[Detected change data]
= = = = = = =
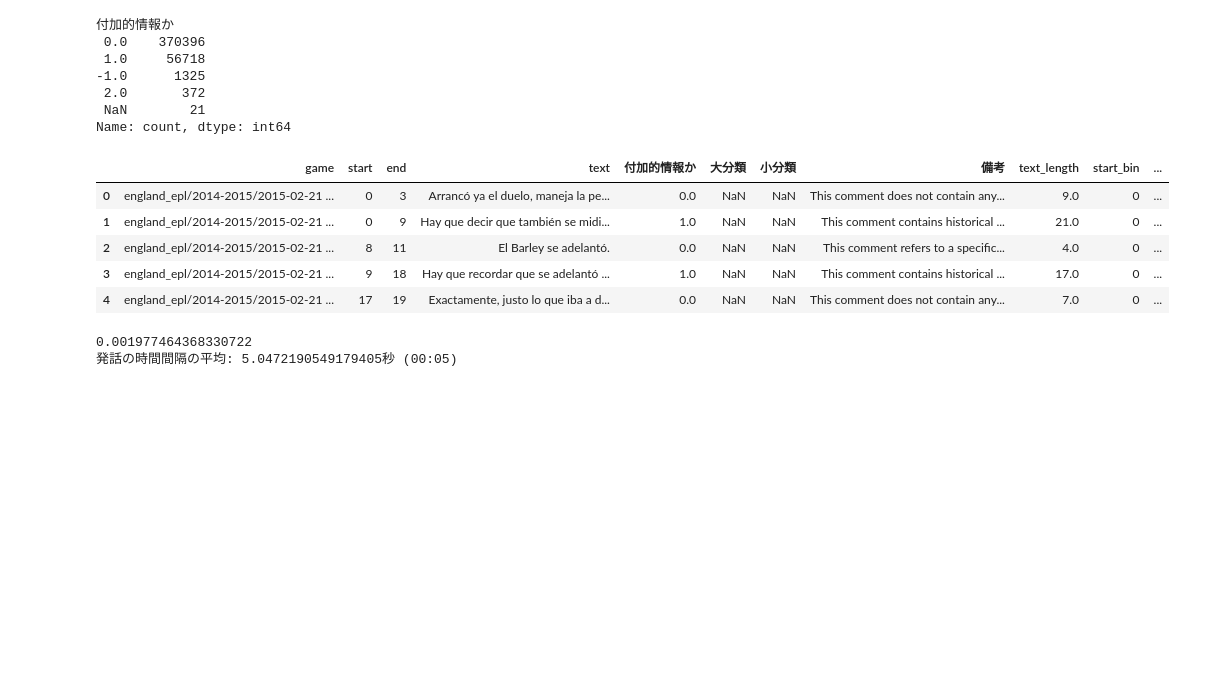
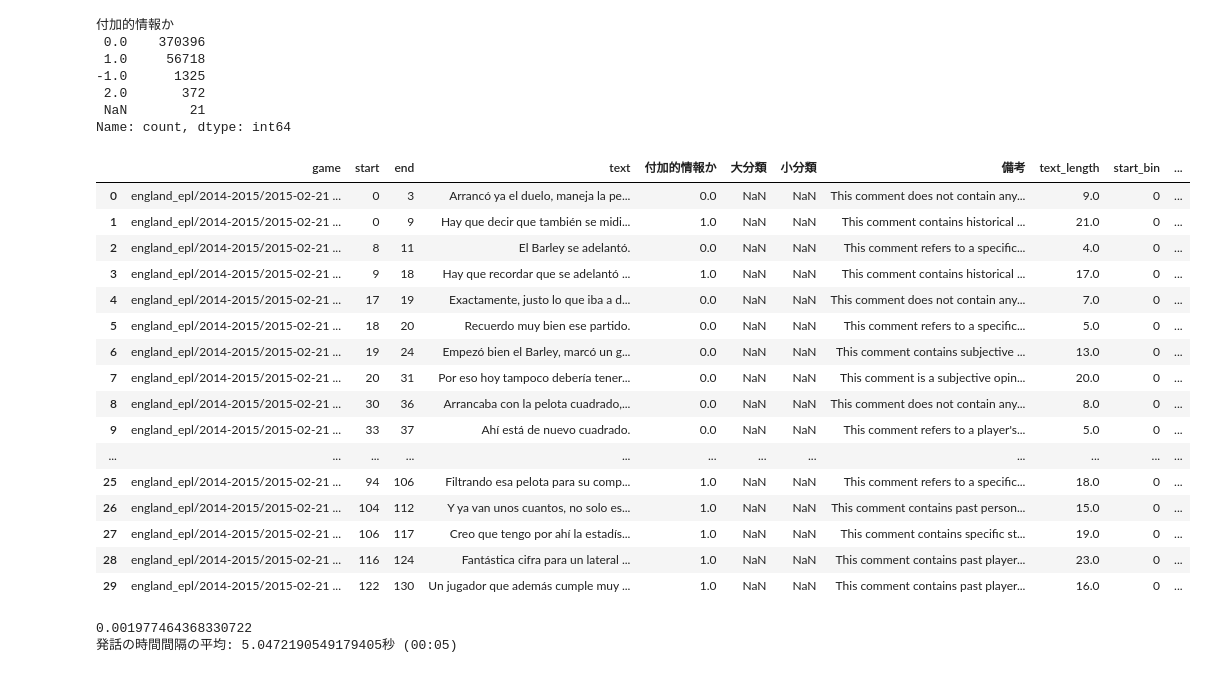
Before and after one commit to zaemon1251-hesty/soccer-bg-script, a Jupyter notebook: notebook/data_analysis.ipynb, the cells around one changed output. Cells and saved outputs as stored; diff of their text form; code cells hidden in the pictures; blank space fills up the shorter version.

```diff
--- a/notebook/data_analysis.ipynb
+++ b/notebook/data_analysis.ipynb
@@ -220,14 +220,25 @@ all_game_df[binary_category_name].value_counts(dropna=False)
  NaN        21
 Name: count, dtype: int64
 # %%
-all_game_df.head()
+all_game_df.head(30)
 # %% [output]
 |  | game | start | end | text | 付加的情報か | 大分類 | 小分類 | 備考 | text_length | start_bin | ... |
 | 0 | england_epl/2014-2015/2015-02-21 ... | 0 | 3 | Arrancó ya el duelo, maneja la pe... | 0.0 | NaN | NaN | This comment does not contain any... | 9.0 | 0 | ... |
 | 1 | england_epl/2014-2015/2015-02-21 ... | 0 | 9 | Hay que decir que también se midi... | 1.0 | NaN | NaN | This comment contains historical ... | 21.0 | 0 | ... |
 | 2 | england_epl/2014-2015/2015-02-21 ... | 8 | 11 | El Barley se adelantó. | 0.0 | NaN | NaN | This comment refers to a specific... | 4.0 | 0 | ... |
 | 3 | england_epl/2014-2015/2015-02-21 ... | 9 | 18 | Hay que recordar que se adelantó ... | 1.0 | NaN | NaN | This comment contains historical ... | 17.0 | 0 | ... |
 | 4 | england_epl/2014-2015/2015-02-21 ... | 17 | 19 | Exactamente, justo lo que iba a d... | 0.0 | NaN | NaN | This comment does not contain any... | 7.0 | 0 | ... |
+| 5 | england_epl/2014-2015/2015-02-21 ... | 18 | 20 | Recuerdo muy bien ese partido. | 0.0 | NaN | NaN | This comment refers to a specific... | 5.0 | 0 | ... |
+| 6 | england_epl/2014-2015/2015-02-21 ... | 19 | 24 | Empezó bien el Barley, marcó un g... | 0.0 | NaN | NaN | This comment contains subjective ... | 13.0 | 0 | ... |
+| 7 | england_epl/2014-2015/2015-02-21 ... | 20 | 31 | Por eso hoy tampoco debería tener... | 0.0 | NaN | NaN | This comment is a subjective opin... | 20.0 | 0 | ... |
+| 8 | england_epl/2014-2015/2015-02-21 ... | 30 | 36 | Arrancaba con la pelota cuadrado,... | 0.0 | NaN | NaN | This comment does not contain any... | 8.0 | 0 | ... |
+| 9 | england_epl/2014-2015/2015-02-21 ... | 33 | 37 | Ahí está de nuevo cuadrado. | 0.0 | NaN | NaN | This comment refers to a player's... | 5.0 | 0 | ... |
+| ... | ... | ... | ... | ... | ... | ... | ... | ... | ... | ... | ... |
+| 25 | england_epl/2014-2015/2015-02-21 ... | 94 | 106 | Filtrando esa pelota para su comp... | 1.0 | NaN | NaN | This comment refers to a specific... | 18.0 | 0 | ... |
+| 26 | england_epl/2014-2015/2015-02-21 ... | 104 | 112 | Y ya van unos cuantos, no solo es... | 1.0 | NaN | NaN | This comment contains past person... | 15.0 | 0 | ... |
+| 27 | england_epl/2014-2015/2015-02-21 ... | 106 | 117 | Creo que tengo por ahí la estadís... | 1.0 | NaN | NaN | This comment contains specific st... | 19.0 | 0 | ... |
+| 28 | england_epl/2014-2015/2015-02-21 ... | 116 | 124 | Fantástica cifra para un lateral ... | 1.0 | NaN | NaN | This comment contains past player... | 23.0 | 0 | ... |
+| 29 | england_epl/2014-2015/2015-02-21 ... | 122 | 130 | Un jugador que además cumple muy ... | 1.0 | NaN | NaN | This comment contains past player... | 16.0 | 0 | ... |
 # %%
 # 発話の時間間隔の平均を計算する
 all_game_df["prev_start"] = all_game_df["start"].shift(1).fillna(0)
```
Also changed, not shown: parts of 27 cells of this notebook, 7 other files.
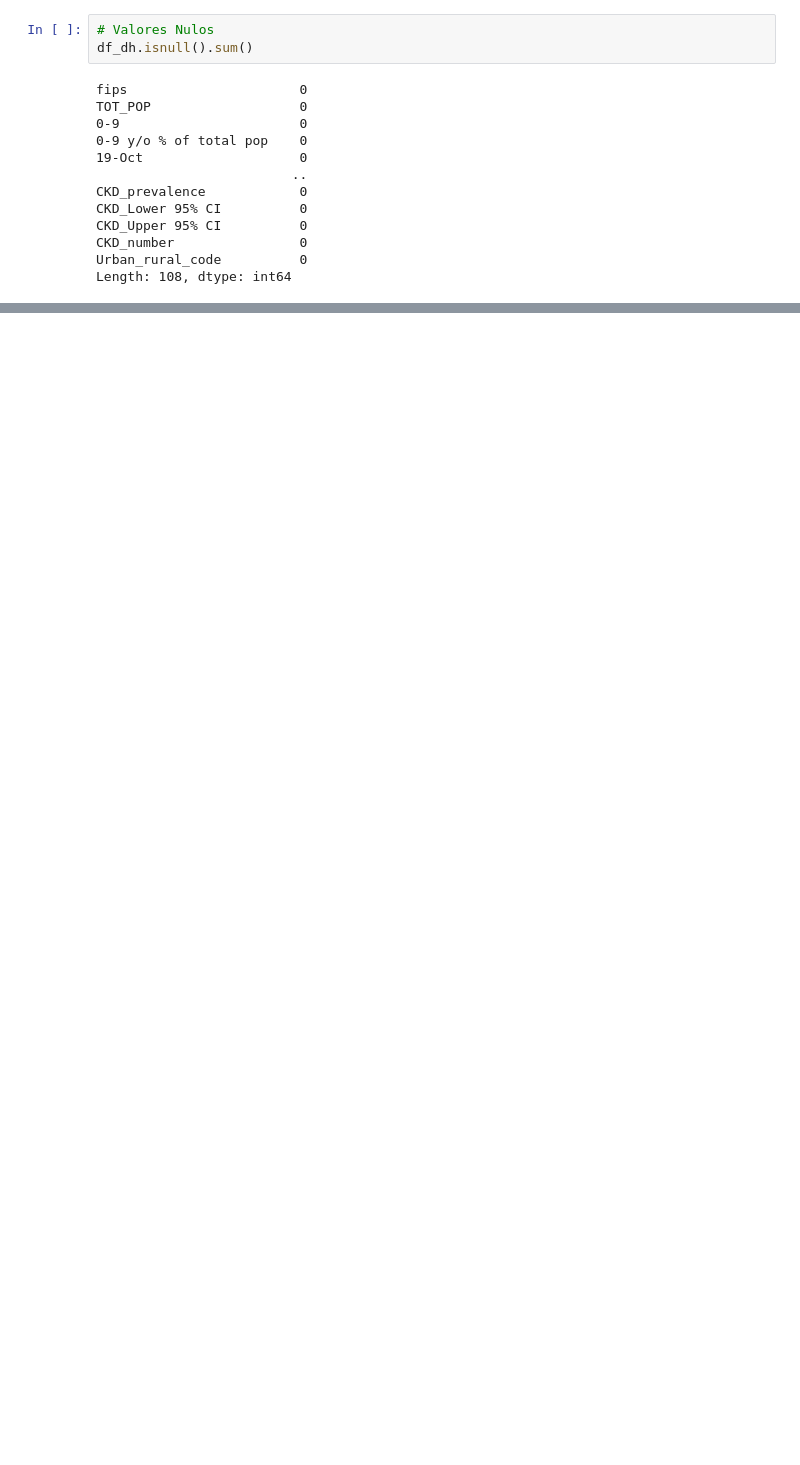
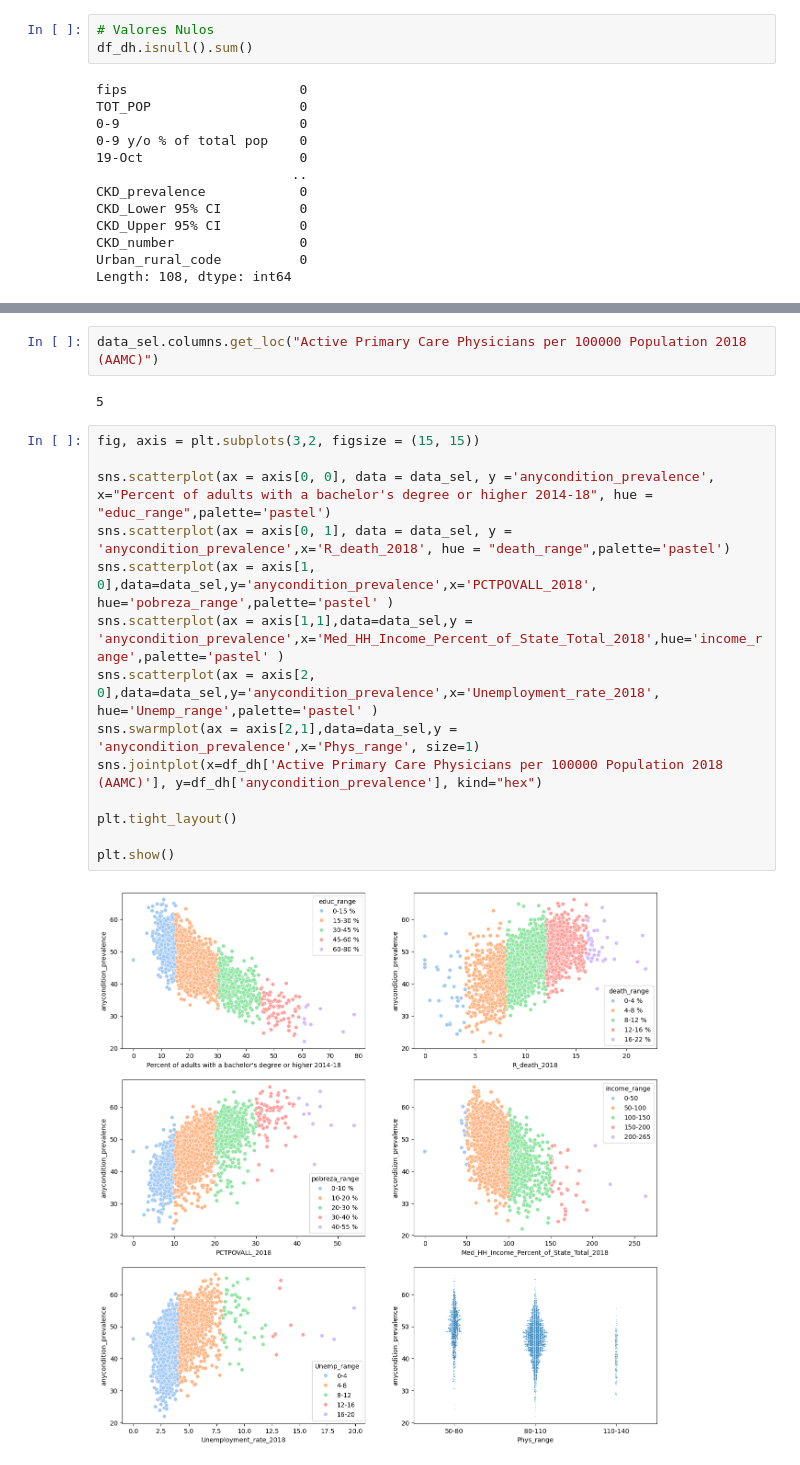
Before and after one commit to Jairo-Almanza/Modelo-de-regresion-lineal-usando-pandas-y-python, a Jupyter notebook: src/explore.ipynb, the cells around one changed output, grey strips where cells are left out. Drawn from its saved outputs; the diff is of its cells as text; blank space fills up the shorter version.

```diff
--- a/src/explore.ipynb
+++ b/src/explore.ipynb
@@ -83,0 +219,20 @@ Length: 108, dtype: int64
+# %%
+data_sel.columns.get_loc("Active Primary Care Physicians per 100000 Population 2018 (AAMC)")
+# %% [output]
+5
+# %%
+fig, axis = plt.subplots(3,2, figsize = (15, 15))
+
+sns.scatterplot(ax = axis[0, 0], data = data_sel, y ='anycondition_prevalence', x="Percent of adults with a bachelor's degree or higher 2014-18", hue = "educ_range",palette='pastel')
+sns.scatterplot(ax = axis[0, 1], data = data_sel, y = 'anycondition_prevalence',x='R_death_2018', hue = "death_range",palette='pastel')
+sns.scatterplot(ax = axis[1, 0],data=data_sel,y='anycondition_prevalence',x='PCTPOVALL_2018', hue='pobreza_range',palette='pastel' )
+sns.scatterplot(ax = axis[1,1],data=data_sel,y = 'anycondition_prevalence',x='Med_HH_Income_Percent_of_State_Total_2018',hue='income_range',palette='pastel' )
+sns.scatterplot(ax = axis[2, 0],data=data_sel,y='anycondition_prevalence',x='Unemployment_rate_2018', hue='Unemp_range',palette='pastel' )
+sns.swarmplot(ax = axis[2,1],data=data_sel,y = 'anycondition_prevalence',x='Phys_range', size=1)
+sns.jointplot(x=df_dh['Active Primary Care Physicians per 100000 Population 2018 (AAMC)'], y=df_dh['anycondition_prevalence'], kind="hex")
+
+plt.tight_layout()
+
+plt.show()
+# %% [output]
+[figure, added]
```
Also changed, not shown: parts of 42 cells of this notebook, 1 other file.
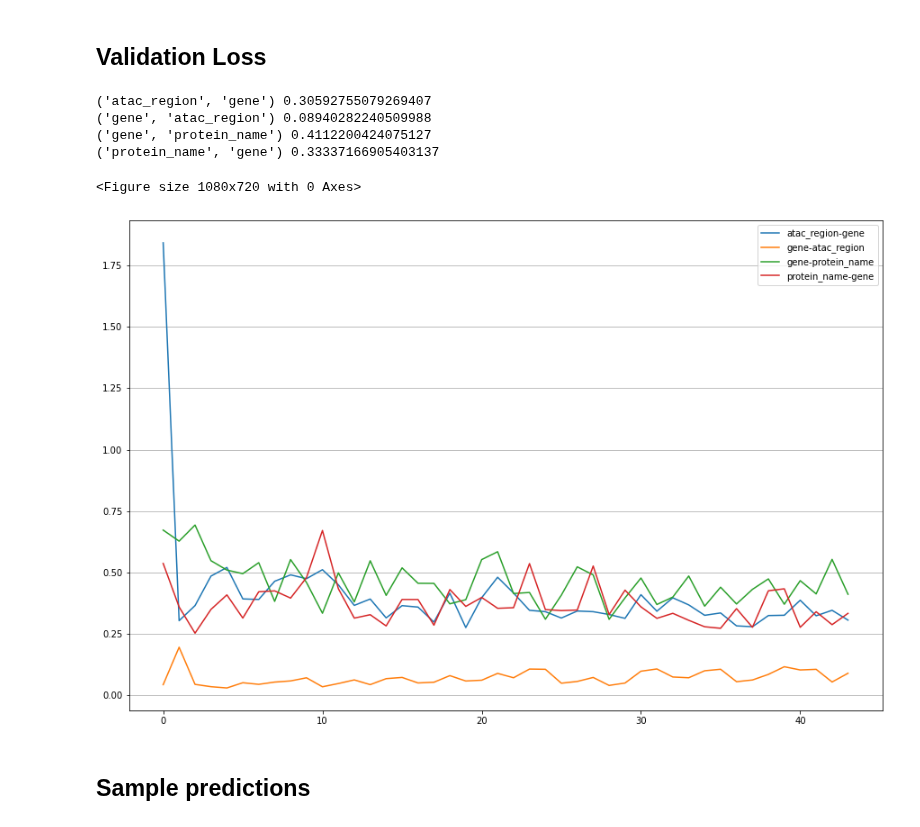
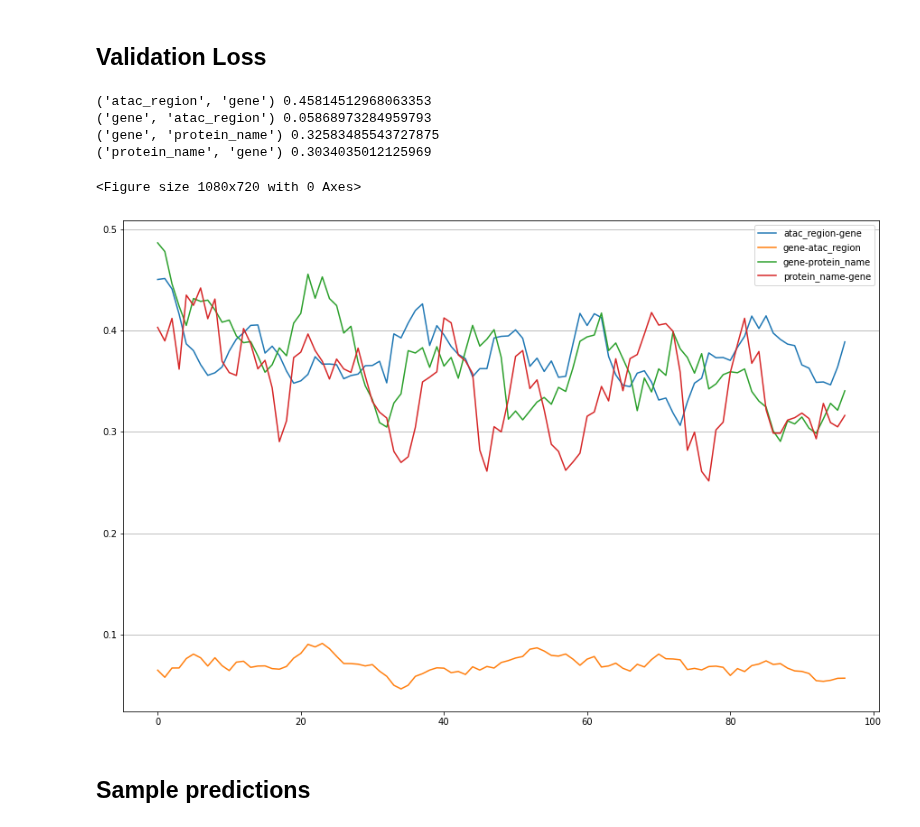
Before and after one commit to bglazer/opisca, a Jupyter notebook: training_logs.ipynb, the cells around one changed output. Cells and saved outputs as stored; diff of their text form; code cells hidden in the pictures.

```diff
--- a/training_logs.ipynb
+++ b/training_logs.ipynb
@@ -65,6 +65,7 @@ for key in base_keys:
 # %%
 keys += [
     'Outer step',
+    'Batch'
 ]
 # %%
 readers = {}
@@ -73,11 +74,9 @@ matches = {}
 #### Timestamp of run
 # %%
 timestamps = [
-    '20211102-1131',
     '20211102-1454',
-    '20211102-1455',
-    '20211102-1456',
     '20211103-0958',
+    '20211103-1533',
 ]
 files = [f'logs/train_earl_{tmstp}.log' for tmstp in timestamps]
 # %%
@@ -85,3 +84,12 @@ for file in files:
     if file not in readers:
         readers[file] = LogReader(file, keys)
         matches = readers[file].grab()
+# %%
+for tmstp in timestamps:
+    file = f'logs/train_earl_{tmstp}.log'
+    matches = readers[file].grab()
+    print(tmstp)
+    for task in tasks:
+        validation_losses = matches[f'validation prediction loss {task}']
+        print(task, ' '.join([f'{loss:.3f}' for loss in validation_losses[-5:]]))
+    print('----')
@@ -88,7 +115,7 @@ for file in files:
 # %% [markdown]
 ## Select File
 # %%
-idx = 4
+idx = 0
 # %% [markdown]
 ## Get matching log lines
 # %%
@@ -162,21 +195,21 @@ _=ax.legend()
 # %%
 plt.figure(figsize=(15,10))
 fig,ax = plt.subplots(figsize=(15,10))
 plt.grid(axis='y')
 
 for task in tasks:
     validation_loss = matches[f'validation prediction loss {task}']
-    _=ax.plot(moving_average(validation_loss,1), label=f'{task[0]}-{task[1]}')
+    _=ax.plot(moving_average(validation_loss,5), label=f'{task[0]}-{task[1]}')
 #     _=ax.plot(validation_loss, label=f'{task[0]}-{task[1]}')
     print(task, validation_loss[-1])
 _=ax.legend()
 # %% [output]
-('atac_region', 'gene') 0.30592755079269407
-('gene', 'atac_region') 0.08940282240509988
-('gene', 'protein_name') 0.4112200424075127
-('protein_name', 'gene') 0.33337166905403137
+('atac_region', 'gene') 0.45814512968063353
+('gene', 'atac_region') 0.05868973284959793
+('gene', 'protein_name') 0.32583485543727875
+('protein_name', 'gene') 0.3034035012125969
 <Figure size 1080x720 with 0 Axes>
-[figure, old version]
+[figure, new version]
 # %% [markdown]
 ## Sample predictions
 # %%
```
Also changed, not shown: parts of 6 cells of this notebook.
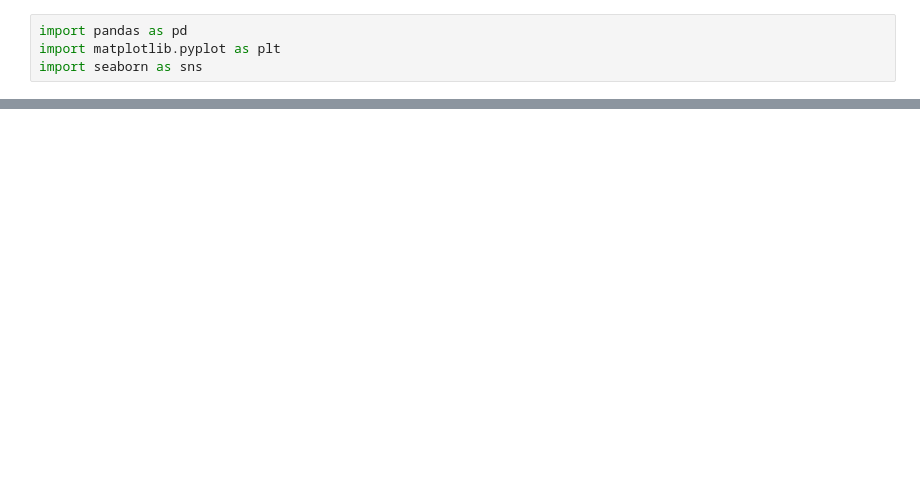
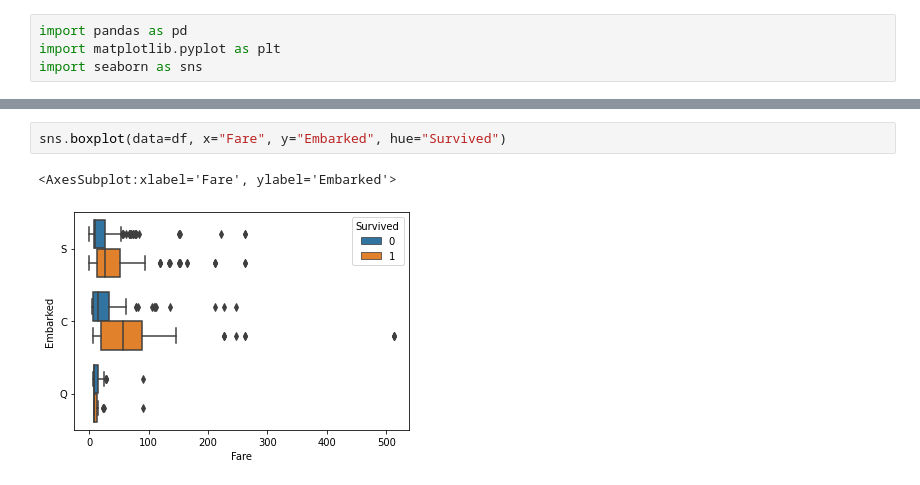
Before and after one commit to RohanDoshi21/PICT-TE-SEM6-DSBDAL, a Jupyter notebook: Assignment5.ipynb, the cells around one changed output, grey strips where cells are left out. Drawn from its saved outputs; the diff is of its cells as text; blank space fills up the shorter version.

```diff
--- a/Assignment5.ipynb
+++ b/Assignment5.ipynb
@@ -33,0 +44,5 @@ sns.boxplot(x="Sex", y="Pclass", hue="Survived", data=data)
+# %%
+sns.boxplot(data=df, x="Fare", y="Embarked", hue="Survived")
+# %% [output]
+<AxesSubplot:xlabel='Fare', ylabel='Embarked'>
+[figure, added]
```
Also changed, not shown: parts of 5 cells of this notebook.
= = = = = = =
» GOAL OF THE EXERCISE: Wherever a line above contains "tmstp", copy that line.

» TASK RESPONSE:
 files = [f'logs/train_earl_{tmstp}.log' for tmstp in timestamps]
+for tmstp in timestamps:
+    file = f'logs/train_earl_{tmstp}.log'
+    print(tmstp)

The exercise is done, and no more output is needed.